Even with an inch hem allowance and cutting notches, the fabric will still pull and pucker. As a professional, even I have a hard time hemming curved edges cleanly, even with rolled hems and notches and every last technique. The way to get REALLY SUPER clean edges on a vest - as well as not have visible stitching? Line it. Make a complete lined vest. It's a little more challenging for a beginner, but if you follow a pattern for a lined vest exactly, it will give you the look you want and be very clean without any notch-puckering.
But in the end, don't be afraid of visible stitch lines on hems. Most artists just don't draw them in because it's somewhat expected of clothing that it has hems. It's also a pain the butt to have to draw such universally-accepted lines into a design over and over again for manga panels or animation. Very little clothing has invisible or blind hems, and a lot of garments you might think has no hem or an invisible hem is actually lined - and that's why you don't see stitches.
For Luffy's vest, which I have done for myself, you can either line it or face it. Facings, for a beginner, might be a little harder than lining because making arm-hole facings and neck facings on a vest require some tricky geometry. But that's how my vest is put together, since I didn't need a lining. Mine has armhole facings, and a front-and-neck facing. Either method gives you really clean edges on curves, and has the added bonus of giving you a reinforced layer at the front edge for putting buttons and buttonholes in safely.
Founder and Vice-President, Madison Area Costuming Society, a chapter of the International Costumer's Guild

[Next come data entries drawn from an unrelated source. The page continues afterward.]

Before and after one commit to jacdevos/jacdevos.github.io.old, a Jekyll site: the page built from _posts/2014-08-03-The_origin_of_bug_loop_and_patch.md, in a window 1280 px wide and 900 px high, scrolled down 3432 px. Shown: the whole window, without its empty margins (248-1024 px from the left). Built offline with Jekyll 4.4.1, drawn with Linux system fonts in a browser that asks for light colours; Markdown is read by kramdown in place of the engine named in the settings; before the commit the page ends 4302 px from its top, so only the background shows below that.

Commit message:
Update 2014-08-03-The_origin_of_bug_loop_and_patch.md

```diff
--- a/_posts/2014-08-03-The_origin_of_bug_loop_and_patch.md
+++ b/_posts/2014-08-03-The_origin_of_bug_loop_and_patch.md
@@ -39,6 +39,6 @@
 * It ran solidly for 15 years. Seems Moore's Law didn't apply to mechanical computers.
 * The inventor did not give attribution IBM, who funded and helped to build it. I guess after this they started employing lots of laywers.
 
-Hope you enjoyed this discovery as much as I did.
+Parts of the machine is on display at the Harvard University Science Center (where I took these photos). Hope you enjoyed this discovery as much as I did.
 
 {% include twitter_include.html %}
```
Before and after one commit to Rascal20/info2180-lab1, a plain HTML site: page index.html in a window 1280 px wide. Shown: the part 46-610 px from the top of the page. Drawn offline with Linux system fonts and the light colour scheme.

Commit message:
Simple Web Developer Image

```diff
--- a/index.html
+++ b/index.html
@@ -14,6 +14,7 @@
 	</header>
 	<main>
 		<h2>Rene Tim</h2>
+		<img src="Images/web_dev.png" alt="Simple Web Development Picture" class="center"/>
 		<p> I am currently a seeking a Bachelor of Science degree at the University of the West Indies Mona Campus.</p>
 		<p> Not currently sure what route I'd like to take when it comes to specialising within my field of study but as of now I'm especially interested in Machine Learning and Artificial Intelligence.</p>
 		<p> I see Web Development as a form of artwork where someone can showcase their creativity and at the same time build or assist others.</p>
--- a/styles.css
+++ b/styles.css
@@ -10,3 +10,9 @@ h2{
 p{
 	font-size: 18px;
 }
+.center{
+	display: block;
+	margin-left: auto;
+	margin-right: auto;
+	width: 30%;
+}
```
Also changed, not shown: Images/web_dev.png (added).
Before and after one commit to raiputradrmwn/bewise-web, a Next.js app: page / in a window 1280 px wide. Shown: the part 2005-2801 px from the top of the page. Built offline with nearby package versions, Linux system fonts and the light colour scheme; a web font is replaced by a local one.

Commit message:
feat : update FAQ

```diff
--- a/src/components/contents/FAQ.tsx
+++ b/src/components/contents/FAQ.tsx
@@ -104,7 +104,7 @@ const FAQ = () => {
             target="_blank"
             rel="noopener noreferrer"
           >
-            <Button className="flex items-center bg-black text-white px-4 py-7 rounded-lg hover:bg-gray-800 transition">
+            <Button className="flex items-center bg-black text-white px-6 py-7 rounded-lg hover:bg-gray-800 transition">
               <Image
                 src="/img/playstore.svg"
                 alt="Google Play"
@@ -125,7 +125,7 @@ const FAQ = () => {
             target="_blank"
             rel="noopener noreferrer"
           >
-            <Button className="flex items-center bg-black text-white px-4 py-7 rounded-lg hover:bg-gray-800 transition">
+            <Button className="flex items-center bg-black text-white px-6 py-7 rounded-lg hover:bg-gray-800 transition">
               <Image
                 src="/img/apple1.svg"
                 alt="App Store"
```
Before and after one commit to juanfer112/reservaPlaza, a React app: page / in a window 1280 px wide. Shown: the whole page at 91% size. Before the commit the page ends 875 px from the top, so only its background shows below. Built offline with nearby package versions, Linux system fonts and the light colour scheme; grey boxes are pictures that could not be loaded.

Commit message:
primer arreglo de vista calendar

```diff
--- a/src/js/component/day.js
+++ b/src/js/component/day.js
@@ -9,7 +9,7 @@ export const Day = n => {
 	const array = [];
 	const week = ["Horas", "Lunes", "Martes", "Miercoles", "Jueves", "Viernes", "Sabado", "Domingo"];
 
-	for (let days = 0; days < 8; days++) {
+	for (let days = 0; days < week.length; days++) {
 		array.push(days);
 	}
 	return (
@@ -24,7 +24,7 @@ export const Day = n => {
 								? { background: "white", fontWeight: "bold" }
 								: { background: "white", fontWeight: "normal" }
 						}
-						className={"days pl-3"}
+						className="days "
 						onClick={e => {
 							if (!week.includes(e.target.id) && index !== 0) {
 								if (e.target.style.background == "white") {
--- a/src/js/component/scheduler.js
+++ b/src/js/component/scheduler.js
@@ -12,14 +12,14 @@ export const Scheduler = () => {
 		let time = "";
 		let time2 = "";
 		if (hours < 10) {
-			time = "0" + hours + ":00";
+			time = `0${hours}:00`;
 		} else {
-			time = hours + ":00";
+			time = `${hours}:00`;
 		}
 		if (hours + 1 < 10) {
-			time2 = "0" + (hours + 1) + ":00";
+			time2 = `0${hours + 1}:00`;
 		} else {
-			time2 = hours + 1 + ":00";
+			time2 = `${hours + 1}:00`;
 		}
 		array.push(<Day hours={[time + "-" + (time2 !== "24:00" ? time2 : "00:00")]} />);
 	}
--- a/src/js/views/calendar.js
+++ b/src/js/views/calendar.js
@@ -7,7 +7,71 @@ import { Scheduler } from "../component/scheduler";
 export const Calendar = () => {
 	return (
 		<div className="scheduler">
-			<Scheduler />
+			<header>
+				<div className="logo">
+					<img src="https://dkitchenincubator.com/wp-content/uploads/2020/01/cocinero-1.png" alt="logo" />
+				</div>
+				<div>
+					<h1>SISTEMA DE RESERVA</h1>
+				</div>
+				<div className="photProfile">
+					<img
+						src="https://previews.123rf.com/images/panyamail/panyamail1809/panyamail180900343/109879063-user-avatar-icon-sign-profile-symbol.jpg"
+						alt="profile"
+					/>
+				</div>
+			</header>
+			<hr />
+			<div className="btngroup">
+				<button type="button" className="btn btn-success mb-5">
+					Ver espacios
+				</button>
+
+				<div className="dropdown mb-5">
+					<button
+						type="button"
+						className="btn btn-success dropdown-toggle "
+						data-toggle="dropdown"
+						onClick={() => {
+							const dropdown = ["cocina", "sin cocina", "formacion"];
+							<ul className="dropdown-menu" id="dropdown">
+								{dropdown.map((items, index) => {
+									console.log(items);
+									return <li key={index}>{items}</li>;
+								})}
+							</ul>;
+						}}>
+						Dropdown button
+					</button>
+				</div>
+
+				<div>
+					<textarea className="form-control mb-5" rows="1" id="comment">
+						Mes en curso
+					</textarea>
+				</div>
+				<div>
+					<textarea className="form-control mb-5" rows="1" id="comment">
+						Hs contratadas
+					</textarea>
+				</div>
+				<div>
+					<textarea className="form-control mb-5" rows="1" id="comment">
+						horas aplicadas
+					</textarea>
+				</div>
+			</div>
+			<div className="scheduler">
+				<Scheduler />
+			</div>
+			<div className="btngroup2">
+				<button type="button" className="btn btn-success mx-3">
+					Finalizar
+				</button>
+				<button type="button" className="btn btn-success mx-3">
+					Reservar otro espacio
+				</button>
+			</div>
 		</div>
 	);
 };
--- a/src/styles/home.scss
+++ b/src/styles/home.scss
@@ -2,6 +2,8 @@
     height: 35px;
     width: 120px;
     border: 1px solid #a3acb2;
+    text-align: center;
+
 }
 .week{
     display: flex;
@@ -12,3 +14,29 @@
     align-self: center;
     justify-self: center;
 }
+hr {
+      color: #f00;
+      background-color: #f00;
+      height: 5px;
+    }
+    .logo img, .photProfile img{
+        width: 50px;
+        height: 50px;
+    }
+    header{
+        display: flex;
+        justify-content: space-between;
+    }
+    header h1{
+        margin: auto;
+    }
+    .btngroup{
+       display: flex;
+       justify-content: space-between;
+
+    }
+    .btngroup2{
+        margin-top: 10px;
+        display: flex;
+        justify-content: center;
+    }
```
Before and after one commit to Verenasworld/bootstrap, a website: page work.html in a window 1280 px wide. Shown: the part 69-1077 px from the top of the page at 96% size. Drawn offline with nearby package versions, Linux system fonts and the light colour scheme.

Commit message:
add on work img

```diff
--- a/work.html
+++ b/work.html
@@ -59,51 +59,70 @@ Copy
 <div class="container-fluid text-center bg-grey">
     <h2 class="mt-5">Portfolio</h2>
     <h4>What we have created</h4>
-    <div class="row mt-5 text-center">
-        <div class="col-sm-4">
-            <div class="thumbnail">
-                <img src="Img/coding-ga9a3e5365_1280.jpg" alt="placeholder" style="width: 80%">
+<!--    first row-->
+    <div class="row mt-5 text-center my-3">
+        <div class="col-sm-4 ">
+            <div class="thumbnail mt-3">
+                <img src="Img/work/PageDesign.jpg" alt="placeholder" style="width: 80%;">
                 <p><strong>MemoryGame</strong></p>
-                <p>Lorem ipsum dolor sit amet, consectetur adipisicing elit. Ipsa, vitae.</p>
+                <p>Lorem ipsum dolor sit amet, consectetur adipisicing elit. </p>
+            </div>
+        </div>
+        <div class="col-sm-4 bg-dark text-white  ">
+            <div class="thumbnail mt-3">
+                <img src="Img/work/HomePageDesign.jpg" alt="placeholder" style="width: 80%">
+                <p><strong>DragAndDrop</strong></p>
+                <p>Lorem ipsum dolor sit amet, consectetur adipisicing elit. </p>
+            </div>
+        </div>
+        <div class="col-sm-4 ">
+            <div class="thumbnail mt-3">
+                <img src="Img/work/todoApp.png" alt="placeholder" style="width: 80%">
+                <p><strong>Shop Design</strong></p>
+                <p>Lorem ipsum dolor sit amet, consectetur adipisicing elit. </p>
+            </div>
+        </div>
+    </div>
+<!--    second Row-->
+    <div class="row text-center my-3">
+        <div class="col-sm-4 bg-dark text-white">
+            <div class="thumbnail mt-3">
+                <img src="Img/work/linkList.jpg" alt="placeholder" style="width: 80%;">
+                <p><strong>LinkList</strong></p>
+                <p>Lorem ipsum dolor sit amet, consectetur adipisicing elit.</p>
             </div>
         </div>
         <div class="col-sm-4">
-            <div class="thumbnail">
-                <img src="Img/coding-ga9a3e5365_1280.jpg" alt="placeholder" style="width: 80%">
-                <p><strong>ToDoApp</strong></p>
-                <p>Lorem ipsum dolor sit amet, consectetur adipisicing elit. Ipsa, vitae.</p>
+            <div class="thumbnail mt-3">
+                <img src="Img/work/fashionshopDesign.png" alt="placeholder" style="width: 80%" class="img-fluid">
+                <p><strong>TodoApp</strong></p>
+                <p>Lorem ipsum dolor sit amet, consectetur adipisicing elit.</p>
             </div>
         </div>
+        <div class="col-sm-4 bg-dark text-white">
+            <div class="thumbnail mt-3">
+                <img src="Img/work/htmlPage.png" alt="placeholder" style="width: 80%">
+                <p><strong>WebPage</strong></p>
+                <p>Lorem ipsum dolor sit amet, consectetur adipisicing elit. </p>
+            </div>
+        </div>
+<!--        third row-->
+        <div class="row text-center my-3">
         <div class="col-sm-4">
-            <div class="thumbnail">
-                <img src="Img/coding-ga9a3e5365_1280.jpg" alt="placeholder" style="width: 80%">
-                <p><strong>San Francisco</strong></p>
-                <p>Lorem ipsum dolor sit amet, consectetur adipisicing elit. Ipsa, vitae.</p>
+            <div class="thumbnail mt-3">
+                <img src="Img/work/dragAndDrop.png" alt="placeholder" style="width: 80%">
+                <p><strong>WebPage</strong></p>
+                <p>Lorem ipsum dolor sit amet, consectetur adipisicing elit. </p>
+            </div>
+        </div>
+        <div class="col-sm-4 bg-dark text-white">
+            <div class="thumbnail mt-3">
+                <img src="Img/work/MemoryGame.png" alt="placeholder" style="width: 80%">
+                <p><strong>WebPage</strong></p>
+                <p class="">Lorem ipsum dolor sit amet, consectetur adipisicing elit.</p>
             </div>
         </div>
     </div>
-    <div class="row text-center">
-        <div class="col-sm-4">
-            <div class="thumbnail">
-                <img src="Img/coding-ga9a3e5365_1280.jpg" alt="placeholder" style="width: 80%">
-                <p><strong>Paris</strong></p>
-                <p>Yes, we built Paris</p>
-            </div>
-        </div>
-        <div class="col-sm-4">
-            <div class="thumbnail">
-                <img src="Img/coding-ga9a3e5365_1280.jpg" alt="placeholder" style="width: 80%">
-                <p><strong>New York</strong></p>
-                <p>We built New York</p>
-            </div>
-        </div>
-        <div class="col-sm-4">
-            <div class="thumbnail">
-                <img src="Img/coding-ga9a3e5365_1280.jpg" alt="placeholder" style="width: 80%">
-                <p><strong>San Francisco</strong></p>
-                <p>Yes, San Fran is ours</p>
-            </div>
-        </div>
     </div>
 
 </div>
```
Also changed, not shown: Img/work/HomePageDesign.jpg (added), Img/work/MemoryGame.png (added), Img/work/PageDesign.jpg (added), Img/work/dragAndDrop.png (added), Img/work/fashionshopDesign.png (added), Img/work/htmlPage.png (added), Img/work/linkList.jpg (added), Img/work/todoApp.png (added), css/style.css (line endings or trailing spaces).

Strange Land Costuming - www.strangelandcostumes.com
Director, SF&F Masquerade
- COSTUMECON34 - Madison, Wisconsin - May 6-9, 2016 - www.costumecon34.com